▼

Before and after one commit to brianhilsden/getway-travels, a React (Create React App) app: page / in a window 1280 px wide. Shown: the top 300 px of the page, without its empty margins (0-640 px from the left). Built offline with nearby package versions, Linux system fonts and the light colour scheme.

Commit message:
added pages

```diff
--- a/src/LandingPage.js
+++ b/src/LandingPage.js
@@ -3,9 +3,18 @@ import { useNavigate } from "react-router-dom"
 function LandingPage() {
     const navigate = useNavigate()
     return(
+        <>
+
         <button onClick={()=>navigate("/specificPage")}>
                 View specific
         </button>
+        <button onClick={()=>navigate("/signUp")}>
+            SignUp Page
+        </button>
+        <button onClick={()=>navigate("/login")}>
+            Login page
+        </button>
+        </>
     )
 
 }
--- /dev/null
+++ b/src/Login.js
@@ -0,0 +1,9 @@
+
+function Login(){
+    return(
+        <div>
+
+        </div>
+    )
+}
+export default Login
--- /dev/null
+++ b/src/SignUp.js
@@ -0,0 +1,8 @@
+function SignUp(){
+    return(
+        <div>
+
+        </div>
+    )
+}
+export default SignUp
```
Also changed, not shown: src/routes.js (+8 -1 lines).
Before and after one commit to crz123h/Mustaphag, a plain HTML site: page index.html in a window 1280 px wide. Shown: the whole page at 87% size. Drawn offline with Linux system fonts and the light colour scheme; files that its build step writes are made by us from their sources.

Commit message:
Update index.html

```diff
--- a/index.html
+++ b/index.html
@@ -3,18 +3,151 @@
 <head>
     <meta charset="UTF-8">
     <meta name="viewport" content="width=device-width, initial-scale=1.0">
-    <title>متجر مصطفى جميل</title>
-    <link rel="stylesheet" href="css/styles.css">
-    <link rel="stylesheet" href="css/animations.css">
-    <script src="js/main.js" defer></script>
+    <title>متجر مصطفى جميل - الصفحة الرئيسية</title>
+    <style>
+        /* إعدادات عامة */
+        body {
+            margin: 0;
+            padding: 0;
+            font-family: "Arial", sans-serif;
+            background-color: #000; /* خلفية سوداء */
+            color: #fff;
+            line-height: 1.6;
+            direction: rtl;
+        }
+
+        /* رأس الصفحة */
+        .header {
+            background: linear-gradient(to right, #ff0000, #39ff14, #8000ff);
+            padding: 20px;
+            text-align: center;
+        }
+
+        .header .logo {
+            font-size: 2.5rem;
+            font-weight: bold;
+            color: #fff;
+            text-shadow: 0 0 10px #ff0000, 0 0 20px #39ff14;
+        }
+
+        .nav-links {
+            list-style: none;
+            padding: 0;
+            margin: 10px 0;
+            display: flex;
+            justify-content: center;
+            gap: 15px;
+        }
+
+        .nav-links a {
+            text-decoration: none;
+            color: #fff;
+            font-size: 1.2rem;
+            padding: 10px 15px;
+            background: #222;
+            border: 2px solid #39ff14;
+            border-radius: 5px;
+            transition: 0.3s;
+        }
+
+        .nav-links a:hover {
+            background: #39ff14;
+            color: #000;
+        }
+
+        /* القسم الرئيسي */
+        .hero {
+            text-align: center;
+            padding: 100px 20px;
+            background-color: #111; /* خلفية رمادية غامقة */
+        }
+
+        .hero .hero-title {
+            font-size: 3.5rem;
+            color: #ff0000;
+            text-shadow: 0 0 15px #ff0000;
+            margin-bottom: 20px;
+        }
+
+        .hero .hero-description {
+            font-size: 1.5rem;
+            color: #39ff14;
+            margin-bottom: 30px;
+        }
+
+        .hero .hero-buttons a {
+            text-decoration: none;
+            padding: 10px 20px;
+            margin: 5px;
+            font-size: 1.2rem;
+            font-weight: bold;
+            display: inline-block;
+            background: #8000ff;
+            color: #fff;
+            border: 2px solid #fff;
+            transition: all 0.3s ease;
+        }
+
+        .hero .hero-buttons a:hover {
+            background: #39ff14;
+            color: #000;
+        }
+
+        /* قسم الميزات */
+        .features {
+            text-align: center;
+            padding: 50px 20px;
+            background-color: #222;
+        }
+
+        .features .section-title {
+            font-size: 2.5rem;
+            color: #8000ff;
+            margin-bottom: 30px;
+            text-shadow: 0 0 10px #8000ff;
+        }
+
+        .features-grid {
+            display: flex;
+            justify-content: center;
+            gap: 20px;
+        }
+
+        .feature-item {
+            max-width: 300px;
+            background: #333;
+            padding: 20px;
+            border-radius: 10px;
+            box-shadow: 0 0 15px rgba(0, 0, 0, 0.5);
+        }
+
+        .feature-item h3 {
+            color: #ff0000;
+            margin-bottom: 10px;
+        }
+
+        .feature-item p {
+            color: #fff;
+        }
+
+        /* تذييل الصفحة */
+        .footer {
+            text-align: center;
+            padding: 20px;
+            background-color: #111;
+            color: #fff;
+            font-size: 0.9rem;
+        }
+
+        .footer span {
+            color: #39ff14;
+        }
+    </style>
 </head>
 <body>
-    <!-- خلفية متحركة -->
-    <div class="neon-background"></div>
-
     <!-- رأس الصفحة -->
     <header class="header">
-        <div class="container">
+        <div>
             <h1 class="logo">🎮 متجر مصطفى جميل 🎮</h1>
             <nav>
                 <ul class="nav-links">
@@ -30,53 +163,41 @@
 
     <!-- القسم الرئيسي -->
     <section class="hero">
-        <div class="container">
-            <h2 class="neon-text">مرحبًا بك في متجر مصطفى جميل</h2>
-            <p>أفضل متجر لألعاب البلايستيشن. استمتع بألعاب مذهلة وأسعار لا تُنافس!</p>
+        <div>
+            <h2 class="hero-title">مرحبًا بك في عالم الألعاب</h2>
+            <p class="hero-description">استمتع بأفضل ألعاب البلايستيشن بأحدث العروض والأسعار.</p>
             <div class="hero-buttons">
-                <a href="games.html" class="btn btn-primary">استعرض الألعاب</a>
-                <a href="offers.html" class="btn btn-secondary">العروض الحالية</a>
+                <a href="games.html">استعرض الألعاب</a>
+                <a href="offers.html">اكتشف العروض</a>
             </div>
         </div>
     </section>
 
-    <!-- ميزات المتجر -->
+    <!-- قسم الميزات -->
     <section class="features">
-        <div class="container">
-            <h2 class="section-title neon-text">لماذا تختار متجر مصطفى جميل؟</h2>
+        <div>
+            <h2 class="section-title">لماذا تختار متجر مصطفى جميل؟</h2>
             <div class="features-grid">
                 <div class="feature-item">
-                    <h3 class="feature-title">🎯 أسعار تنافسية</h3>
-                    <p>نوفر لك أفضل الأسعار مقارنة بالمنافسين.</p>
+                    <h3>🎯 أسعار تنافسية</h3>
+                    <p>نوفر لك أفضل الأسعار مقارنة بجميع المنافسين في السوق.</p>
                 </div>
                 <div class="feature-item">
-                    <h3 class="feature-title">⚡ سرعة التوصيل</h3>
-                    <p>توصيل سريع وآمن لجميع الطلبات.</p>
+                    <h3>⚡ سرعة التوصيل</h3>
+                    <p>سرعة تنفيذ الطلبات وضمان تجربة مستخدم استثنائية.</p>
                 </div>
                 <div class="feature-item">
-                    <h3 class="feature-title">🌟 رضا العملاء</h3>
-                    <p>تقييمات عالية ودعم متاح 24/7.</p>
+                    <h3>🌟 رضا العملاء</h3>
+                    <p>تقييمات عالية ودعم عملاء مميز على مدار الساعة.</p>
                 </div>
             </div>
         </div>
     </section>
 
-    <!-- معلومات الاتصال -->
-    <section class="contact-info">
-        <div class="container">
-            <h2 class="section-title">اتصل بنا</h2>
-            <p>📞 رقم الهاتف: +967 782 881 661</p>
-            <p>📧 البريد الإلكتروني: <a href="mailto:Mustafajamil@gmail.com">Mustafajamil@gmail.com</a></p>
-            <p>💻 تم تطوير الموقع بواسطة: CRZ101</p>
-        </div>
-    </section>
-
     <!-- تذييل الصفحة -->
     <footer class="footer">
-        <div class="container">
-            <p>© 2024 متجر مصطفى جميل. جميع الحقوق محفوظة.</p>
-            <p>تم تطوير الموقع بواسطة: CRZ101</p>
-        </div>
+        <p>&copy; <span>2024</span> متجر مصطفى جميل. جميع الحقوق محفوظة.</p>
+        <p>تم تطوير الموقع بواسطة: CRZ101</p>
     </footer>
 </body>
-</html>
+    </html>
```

▲

#### ASSIGNMENT:
Scan the data above for the string "features". Copy every line in which it appears.

#### SOLUTION TO THIS TASK:
+        .features {
+        .features .section-title {
+        .features-grid {
     <section class="features">
             <div class="features-grid">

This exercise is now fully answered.